Collected data:
== Segment start ==

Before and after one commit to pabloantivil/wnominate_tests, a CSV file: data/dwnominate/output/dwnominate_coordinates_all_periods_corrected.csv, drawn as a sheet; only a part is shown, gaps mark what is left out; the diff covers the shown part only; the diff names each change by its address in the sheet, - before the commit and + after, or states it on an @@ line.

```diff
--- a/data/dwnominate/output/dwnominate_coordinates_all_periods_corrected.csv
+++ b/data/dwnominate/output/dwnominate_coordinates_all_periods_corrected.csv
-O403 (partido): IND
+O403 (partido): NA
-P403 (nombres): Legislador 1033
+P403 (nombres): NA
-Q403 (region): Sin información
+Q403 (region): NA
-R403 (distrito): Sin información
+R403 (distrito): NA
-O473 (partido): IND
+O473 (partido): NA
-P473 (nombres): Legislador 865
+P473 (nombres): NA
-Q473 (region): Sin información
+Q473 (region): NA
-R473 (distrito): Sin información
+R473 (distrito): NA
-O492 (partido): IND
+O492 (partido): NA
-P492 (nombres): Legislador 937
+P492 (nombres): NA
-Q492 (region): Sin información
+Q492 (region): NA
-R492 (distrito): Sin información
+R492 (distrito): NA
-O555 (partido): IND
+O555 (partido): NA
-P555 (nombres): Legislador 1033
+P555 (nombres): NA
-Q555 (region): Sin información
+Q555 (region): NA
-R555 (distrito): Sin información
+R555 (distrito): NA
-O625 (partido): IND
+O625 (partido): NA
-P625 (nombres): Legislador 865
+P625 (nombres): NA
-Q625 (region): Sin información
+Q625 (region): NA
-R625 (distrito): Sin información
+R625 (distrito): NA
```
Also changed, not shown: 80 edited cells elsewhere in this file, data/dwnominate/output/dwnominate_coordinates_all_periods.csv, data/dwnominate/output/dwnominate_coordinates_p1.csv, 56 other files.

== Segment end ==

EXERCISE INSTRUCTIONS → State only the number of lines above that contain the word "region".

REPLY → 10